Environment Protection Authority

Toxic chemical discharge costs Company Director $270,000

Media release: 5 June 2017

The Land and Environment Court has convicted the Director of Sydney Drum Machinery Pty Ltd (trading as Better Drums), Mr Imad Osman-Kerim and penalised him a total of $151,000 after he failed to comply with two notices issued by the NSW Environment Protection Authority to clean-up toxic chemicals after fires at his St Mary’s drum re-conditioning business.

Mr Osman-Kerim was also convicted of breaching a condition of the company’s Environment Protection Licence when they received drums onto the premises while the licence was suspended. 

In addition to the fine, the court ordered Mr Osman-Kerim to publish details of the offence in several publications, pay the EPA’s investigation costs of $120,795 and pay the EPA’s legal costs.
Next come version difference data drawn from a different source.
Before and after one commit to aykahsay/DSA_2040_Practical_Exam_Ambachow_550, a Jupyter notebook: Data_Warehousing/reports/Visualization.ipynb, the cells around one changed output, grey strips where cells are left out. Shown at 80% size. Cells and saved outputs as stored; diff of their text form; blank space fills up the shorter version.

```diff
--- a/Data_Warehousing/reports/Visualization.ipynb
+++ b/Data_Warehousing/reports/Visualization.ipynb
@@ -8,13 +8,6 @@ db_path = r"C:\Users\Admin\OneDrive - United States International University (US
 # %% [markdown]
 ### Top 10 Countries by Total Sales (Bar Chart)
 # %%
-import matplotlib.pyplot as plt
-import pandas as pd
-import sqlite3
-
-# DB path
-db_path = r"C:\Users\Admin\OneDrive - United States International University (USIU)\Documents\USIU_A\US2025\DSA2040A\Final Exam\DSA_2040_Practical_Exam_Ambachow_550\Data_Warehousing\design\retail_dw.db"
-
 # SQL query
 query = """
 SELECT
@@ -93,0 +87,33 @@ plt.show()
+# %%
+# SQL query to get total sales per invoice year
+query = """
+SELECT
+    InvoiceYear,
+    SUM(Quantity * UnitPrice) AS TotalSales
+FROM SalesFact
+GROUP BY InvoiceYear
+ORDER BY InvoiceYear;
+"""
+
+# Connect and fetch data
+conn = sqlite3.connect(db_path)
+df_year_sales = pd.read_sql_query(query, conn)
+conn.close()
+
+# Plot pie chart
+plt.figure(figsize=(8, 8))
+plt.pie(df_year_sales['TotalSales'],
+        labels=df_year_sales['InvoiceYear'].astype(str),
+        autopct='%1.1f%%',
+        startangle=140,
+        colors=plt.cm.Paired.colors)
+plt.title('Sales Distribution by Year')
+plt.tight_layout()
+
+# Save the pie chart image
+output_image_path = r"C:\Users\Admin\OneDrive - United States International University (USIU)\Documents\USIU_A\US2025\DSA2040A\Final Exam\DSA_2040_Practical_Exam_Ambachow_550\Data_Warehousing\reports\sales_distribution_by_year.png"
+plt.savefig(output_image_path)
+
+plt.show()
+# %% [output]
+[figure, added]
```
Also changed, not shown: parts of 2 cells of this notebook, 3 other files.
EPA Director Waste Compliance Greg Sheehy said the EPA prosecuted Mr Osman-Kerim in his capacity as the sole director of Sydney Drum Machinery, for two offences of failing to comply with a clean-up notice and one offence of contravening a condition of an environment protection licence in breach of the Protection of the Environment Operations Act 1997.

“Sydney Drum Machinery provided a cleaning and repair business for drums used as chemical containers and had a responsibility to ensure that waste water from the site was contained at all times so as not to impact on the surrounding environment,” Mr Sheehy said.

The EPA suspended the company’s licence in October 2011, after an EPA Officer inspected the premises and found that drum containers were being stored at the site above the capacity permitted by its licence and these were stored in an unsatisfactory way, putting the environment at risk.

“A condition of the suspension prevented the company from receiving chemical drums at the premises, however, the company continued to receive chemical drums at the premises unlawfully.”

In January 2012, two separate fires damaged the premises causing toxic chemicals entrained in firewater to discharge from the premises into a creek that runs through Dunheved Golf Course.

Sydney Drum Machinery failed to comply with clean-up notices issued by the EPA after each fire requiring the company to take measures to ensure the firewater, which was contaminated with toxic chemicals from the sites operations, was contained onsite and removed to a licenced waste disposal facility.

“The lack of immediate actions by the company to contain the waste water resulted in discharges from the premises causing serious actual harm to the creek environment, including fish, frogs and invertebrates.

“The EPA had to step in and stop the discharges to the environment on both occasions to prevent further harm to the environment,” Mr Sheehy said.

The company has de-registered and is no longer operating.

Contact: Public Affairs

Page last updated: 05 June 2017